**What you should do:** Among the entries that follow, find the lines containing the string "history" and copy them.

**Revision comparison data:**

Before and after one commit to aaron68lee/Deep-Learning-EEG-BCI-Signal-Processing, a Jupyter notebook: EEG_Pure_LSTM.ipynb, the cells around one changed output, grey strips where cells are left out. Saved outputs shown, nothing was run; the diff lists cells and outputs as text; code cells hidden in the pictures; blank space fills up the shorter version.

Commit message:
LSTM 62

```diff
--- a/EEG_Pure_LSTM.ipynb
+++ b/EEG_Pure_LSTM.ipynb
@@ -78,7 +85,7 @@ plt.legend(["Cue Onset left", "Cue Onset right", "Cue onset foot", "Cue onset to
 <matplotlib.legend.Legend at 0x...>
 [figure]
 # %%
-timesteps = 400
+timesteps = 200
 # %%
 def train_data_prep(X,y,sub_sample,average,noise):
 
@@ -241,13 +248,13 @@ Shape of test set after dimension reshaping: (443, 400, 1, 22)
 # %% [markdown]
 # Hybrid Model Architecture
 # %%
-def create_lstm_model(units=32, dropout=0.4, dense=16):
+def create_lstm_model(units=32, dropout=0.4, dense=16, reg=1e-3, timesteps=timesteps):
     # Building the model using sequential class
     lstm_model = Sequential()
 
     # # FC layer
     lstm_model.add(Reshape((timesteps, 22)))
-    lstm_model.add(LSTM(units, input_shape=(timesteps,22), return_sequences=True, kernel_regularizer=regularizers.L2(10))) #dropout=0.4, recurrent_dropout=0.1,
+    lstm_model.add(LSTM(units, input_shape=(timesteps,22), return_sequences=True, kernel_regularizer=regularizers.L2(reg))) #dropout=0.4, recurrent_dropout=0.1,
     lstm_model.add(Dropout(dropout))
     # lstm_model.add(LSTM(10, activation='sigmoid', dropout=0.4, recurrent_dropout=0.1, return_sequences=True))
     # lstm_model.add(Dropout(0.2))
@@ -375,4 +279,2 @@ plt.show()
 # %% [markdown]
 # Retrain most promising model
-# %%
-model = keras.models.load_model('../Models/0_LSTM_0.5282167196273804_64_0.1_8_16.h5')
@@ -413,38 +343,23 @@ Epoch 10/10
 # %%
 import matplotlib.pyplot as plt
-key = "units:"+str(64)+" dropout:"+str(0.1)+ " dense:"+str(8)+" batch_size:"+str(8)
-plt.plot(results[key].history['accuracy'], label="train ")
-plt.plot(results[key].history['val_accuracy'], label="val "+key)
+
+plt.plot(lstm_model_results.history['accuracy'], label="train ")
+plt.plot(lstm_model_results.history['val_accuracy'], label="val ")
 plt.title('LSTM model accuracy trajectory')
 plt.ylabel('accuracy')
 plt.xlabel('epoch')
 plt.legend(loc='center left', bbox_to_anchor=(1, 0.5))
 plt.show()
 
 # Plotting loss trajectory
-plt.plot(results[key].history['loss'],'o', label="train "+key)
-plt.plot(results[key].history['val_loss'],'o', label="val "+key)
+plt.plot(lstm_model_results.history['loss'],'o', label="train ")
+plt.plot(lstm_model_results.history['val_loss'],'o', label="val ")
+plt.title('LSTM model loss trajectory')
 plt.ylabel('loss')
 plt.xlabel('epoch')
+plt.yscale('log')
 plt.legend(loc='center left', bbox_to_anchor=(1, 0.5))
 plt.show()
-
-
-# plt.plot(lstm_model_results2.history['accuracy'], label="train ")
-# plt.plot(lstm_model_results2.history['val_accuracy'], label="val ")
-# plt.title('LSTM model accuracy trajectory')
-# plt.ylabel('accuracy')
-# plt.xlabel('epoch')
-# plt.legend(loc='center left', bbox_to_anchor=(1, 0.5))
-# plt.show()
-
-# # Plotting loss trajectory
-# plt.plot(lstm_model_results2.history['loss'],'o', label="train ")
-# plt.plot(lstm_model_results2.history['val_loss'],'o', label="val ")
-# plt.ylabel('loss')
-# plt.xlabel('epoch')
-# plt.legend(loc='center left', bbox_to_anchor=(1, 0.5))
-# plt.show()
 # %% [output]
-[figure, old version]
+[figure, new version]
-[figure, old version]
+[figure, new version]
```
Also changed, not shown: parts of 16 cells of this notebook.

--

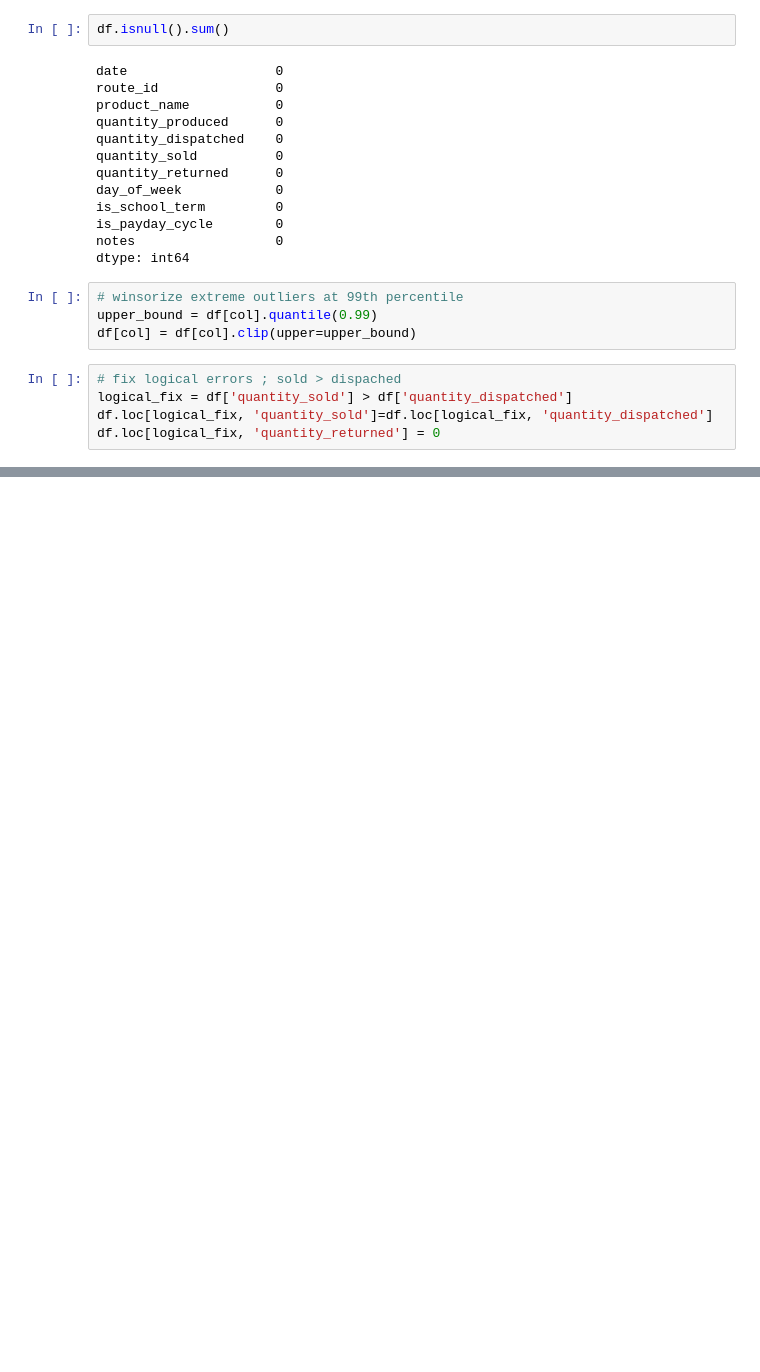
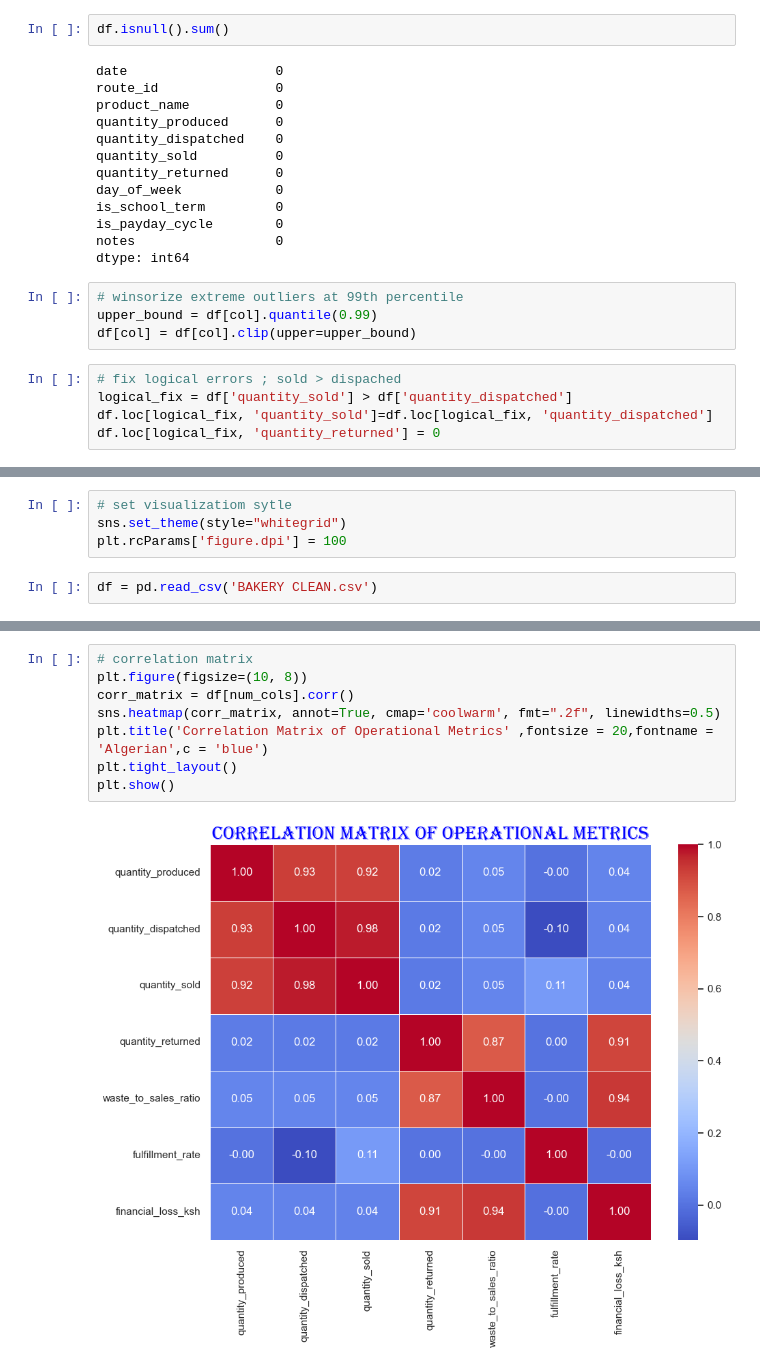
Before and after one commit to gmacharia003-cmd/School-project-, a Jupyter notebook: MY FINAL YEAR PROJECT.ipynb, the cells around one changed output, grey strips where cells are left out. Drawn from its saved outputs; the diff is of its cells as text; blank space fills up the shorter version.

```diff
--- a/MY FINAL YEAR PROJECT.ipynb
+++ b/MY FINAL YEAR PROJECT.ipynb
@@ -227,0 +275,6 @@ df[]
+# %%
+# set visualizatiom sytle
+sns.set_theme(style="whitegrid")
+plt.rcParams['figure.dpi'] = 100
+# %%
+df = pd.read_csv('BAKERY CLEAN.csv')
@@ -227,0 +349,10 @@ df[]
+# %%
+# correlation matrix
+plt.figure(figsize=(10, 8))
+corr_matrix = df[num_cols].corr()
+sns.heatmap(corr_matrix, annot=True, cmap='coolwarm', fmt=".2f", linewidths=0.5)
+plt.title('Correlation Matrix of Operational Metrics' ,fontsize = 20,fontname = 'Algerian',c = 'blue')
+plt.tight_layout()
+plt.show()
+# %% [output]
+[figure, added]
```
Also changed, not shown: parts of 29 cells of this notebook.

==

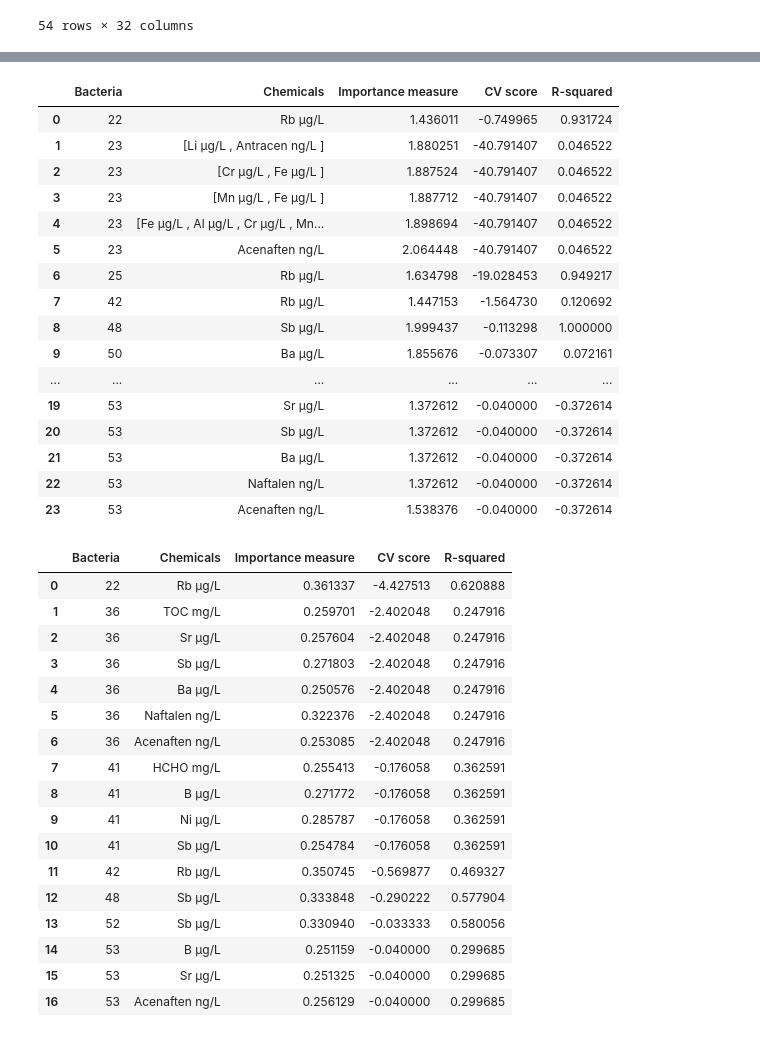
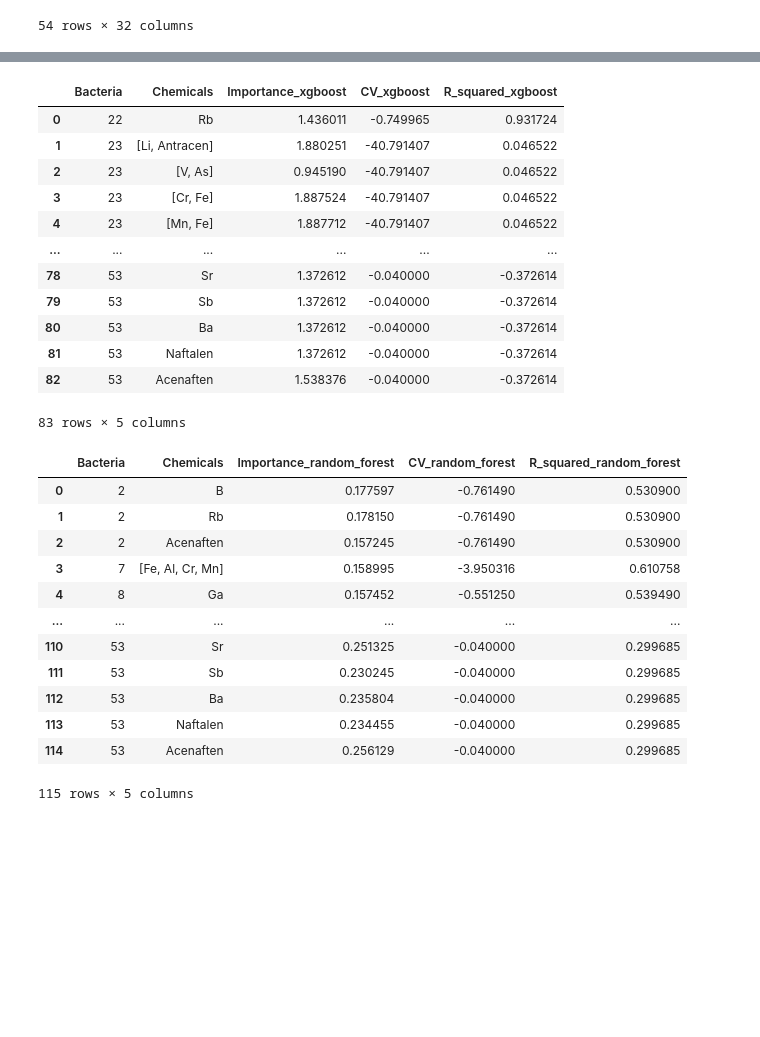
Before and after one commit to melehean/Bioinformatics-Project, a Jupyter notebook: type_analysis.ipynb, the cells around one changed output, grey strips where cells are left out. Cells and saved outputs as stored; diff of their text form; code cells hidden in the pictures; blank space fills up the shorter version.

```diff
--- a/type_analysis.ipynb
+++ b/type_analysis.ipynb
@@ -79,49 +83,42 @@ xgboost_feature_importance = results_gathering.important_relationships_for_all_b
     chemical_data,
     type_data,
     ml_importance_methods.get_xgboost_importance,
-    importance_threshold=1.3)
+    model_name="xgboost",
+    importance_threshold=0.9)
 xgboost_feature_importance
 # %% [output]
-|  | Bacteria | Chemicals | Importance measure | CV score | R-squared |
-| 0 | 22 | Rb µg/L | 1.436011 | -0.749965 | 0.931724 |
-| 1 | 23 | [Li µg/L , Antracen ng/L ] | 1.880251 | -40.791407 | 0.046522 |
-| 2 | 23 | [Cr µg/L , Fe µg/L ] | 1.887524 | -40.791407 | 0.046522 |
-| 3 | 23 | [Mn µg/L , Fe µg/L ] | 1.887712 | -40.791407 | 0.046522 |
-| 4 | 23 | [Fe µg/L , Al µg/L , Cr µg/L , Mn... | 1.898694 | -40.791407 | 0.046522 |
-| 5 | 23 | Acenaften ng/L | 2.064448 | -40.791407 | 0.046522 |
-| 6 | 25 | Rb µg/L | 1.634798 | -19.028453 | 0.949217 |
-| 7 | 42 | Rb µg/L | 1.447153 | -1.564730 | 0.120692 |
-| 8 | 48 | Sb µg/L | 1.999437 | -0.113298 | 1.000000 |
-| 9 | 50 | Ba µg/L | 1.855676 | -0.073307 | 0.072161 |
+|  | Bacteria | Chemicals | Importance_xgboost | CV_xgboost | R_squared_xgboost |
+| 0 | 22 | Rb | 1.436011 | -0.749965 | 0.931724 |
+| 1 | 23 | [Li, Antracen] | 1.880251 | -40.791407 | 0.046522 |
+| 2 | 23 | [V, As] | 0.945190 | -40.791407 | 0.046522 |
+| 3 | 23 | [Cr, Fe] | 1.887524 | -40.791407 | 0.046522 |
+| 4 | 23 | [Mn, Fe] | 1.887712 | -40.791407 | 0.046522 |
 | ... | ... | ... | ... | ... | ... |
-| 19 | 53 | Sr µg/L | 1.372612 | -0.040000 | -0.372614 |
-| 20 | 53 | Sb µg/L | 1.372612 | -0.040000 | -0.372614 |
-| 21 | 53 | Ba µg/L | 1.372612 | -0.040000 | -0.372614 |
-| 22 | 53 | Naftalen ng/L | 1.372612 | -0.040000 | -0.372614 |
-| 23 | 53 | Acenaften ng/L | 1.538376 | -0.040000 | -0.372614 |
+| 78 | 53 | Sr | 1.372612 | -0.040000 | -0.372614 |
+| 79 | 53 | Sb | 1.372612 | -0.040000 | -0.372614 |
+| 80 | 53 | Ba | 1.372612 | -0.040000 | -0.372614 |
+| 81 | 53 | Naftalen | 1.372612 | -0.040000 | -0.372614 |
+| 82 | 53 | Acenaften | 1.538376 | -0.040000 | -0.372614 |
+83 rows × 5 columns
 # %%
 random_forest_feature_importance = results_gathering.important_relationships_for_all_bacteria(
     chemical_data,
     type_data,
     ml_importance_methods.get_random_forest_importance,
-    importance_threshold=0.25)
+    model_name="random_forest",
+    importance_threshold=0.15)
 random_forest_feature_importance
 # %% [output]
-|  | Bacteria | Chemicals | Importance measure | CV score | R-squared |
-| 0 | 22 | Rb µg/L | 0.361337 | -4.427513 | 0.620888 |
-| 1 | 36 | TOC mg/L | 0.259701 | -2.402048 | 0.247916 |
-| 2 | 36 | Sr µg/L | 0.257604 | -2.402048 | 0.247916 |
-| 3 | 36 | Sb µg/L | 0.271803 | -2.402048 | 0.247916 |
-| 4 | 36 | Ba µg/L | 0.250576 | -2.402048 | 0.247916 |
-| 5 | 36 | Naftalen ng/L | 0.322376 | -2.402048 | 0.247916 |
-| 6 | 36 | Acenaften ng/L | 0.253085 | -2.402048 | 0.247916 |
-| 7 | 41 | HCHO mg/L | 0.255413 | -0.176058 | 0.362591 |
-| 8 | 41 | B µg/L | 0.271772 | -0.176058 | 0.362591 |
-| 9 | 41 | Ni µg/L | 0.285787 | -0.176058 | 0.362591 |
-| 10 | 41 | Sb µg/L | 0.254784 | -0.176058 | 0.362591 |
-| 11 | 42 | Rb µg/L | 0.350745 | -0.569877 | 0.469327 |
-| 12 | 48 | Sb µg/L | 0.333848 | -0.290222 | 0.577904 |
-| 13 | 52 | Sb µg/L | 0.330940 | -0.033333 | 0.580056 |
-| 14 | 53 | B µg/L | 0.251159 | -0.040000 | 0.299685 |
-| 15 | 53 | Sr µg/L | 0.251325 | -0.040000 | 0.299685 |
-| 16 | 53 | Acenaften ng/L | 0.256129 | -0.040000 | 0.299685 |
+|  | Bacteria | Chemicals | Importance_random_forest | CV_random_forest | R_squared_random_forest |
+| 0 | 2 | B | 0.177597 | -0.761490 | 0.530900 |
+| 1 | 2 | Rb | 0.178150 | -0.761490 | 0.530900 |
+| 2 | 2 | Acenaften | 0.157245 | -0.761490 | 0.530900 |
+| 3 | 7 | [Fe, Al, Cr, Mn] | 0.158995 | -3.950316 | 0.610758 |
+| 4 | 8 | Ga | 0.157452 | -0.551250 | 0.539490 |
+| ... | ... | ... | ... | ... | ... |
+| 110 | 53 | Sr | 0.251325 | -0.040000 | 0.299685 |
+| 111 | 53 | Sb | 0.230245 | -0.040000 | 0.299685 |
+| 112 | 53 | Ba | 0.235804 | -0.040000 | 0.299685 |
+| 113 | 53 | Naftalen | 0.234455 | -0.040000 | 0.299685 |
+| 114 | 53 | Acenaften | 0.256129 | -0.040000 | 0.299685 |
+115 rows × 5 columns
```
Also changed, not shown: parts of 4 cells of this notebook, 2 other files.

**Exercise result:**
-plt.plot(results[key].history['accuracy'], label="train ")
-plt.plot(results[key].history['val_accuracy'], label="val "+key)
+plt.plot(lstm_model_results.history['accuracy'], label="train ")
+plt.plot(lstm_model_results.history['val_accuracy'], label="val ")
-plt.plot(results[key].history['loss'],'o', label="train "+key)
-plt.plot(results[key].history['val_loss'],'o', label="val "+key)
+plt.plot(lstm_model_results.history['loss'],'o', label="train ")
+plt.plot(lstm_model_results.history['val_loss'],'o', label="val ")
-# plt.plot(lstm_model_results2.history['accuracy'], label="train ")
-# plt.plot(lstm_model_results2.history['val_accuracy'], label="val ")
-# plt.plot(lstm_model_results2.history['loss'],'o', label="train ")
-# plt.plot(lstm_model_results2.history['val_loss'],'o', label="val ")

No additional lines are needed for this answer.